YOUR INSTRUCTIONS -
The reply should contain all the data below, repeated exactly, and none of the images.

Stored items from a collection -
== == ==

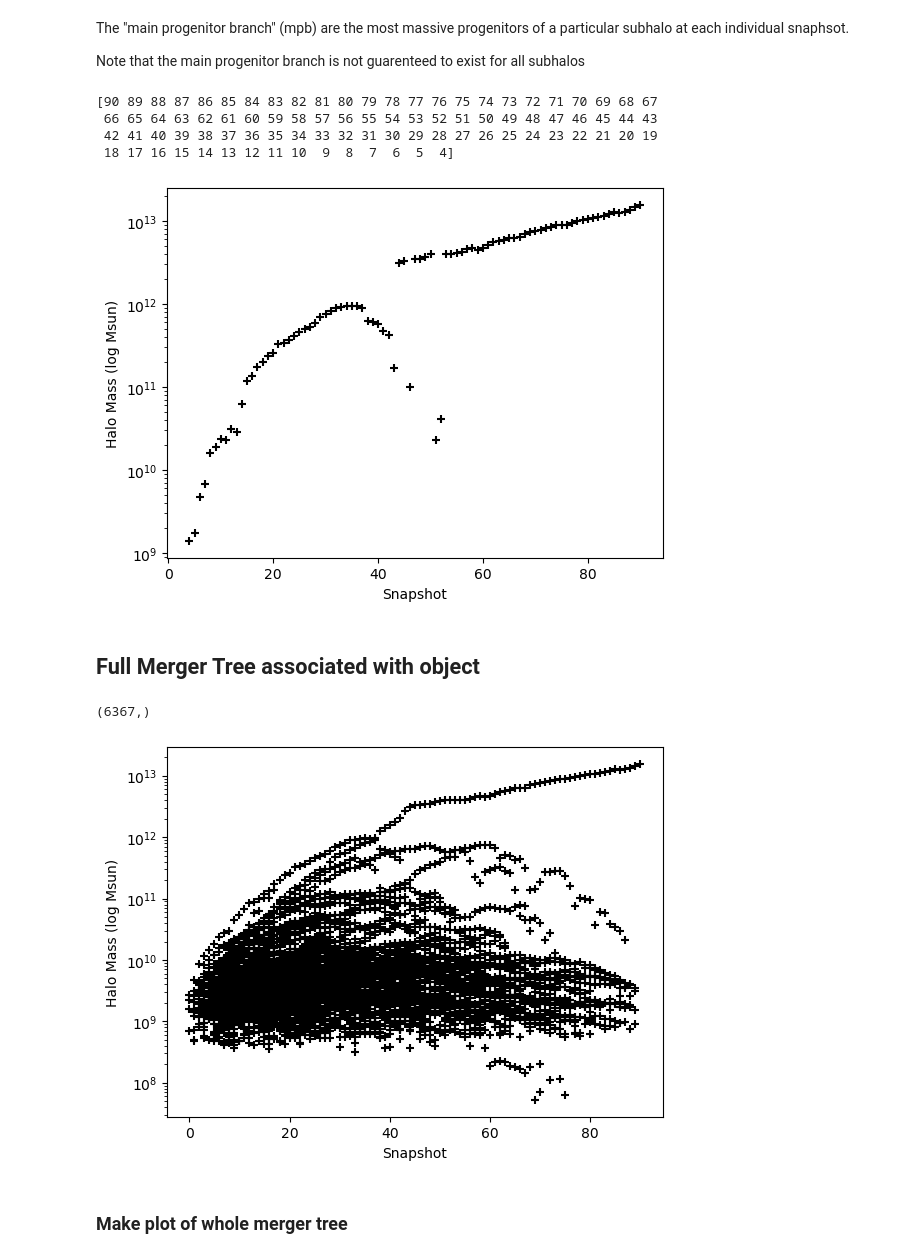
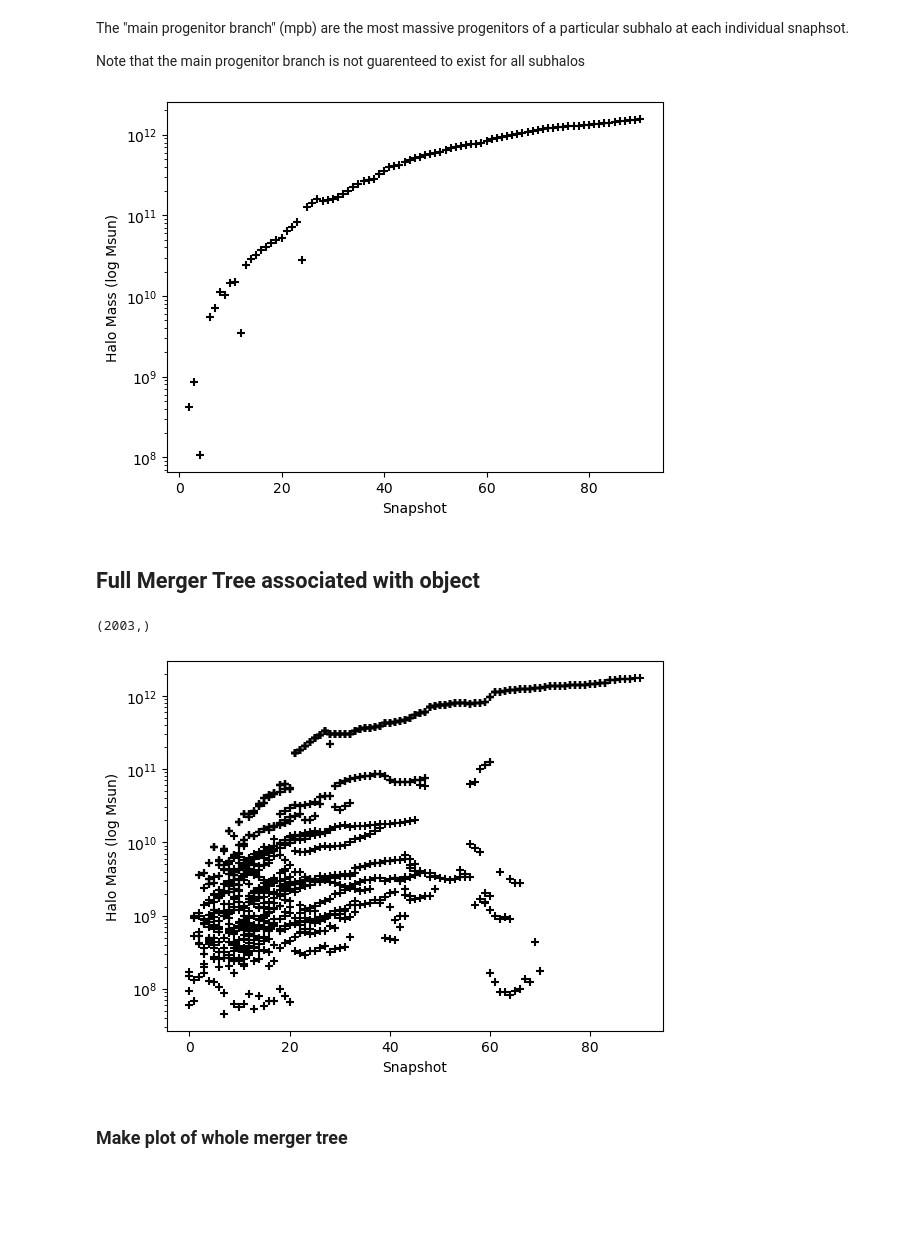
Before and after one commit to DREAMS-Project/DREAMS_python, a Jupyter notebook: tutorials/4.SubLink.ipynb, the cells around one changed output. Saved outputs shown, nothing was run; the diff lists cells and outputs as text; code cells hidden in the pictures; blank space fills up the shorter version.

```diff
--- a/tutorials/4.SubLink.ipynb
+++ b/tutorials/4.SubLink.ipynb
@@ -30,9 +30,9 @@ import matplotlib.pyplot as plt
 # %% [markdown]
 ## Load in entire SubLink Catalog
 # %%
-rvs = dreams_python.DREAMS('/standard/DREAMS',suite='varied_mass',DM_type='CDM',sobol_number=9, box_or_run='run')
+rvs = dreams_python.DREAMS('/standard/DREAMS',suite='MW_zooms',DM_type='WDM',sobol_number=4)
 # %%
-run  = 0
+run  = 618
 snap = 90
 # %%
 sublink_catalog = rvs.read_sublink_cat(run) ## note that a DMO=True option is available here, too!
@@ -49,19 +49,12 @@ The "main progenitor branch" (mpb) are the most massive progenitors of a particu
 Note that the main progenitor branch is not guarenteed to exist for all subhalos
 # %%
 ## First identify target
-params, header = rvs.read_param_file('TNG_SB9.txt')
-target_masses = params[:, 0]
+params, header = rvs.read_param_file('WDM_TNG_MW_SB4.txt')
+target_masses = np.ones(1024) * 12.0#params[:, 0]
 
-central_idx = rvs.get_target_central_subhalo_index(run, snap, target_masses[run])
+central_idx = rvs.get_target_central_subhalo_index(run, snap, target_masses[run], max_dm=0.4, max_contam=0.25)
 
 mpb = rvs.get_sublink_mpb(run, snap, subhalo_idx=central_idx)
-# %%
-print(mpb['SnapNum'])
-# %% [output]
-[90 89 88 87 86 85 84 83 82 81 80 79 78 77 76 75 74 73 72 71 70 69 68 67
- 66 65 64 63 62 61 60 59 58 57 56 55 54 53 52 51 50 49 48 47 46 45 44 43
- 42 41 40 39 38 37 36 35 34 33 32 31 30 29 28 27 26 25 24 23 22 21 20 19
- 18 17 16 15 14 13 12 11 10  9  8  7  6  5  4]
 # %%
 h = rvs.get_h(run, snap)
 plt.scatter( mpb['SnapNum'], mpb['SubhaloMass']*1.00E+10/h, color='k', marker='+' )
@@ -73,7 +66,7 @@ plt.yscale('log')
 
 plt.show()
 # %% [output]
-[figure, old version]
+[figure, new version]
 # %% [markdown]
 ## Full Merger Tree associated with object
 # %%
@@ -81,19 +74,19 @@ full_tree = rvs.get_sublink_tree(run, snap, subhalo_idx=central_idx)
 # %%
 print(full_tree['SnapNum'].shape)
 # %% [output]
-(6367,)
+(2003,)
 # %%
 h = rvs.get_h(run, snap)
-plt.scatter( full_tree['SnapNum'], full_tree['SubhaloMass']*1.00E+10/h, color='k', marker='+' )
+plt.scatter( full_tree['SnapNum'], full_tree['GroupMass']*1.00E+10/h, color='k', marker='+' )
 
 plt.xlabel('Snapshot')
 plt.ylabel('Halo Mass (log Msun)')
 
 plt.yscale('log')
 
 plt.show()
 # %% [output]
-[figure, old version]
+[figure, new version]
 # %% [markdown]
 ### Make plot of whole merger tree
 # %% [markdown]
```
Also changed, not shown: parts of 16 cells of this notebook, 1 other file.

== == ==

ANSWER TO THIS TASK -
Before and after one commit to DREAMS-Project/DREAMS_python, a Jupyter notebook: tutorials/4.SubLink.ipynb, the cells around one changed output. Saved outputs shown, nothing was run; the diff lists cells and outputs as text; code cells hidden in the pictures; blank space fills up the shorter version.

```diff
--- a/tutorials/4.SubLink.ipynb
+++ b/tutorials/4.SubLink.ipynb
@@ -30,9 +30,9 @@ import matplotlib.pyplot as plt
 # %% [markdown]
 ## Load in entire SubLink Catalog
 # %%
-rvs = dreams_python.DREAMS('/standard/DREAMS',suite='varied_mass',DM_type='CDM',sobol_number=9, box_or_run='run')
+rvs = dreams_python.DREAMS('/standard/DREAMS',suite='MW_zooms',DM_type='WDM',sobol_number=4)
 # %%
-run  = 0
+run  = 618
 snap = 90
 # %%
 sublink_catalog = rvs.read_sublink_cat(run) ## note that a DMO=True option is available here, too!
@@ -49,19 +49,12 @@ The "main progenitor branch" (mpb) are the most massive progenitors of a particu
 Note that the main progenitor branch is not guarenteed to exist for all subhalos
 # %%
 ## First identify target
-params, header = rvs.read_param_file('TNG_SB9.txt')
-target_masses = params[:, 0]
+params, header = rvs.read_param_file('WDM_TNG_MW_SB4.txt')
+target_masses = np.ones(1024) * 12.0#params[:, 0]
 
-central_idx = rvs.get_target_central_subhalo_index(run, snap, target_masses[run])
+central_idx = rvs.get_target_central_subhalo_index(run, snap, target_masses[run], max_dm=0.4, max_contam=0.25)
 
 mpb = rvs.get_sublink_mpb(run, snap, subhalo_idx=central_idx)
-# %%
-print(mpb['SnapNum'])
-# %% [output]
-[90 89 88 87 86 85 84 83 82 81 80 79 78 77 76 75 74 73 72 71 70 69 68 67
- 66 65 64 63 62 61 60 59 58 57 56 55 54 53 52 51 50 49 48 47 46 45 44 43
- 42 41 40 39 38 37 36 35 34 33 32 31 30 29 28 27 26 25 24 23 22 21 20 19
- 18 17 16 15 14 13 12 11 10  9  8  7  6  5  4]
 # %%
 h = rvs.get_h(run, snap)
 plt.scatter( mpb['SnapNum'], mpb['SubhaloMass']*1.00E+10/h, color='k', marker='+' )
@@ -73,7 +66,7 @@ plt.yscale('log')
 
 plt.show()
 # %% [output]
-[figure, old version]
+[figure, new version]
 # %% [markdown]
 ## Full Merger Tree associated with object
 # %%
@@ -81,19 +74,19 @@ full_tree = rvs.get_sublink_tree(run, snap, subhalo_idx=central_idx)
 # %%
 print(full_tree['SnapNum'].shape)
 # %% [output]
-(6367,)
+(2003,)
 # %%
 h = rvs.get_h(run, snap)
-plt.scatter( full_tree['SnapNum'], full_tree['SubhaloMass']*1.00E+10/h, color='k', marker='+' )
+plt.scatter( full_tree['SnapNum'], full_tree['GroupMass']*1.00E+10/h, color='k', marker='+' )
 
 plt.xlabel('Snapshot')
 plt.ylabel('Halo Mass (log Msun)')
 
 plt.yscale('log')
 
 plt.show()
 # %% [output]
-[figure, old version]
+[figure, new version]
 # %% [markdown]
 ### Make plot of whole merger tree
 # %% [markdown]
```
Also changed, not shown: parts of 16 cells of this notebook, 1 other file.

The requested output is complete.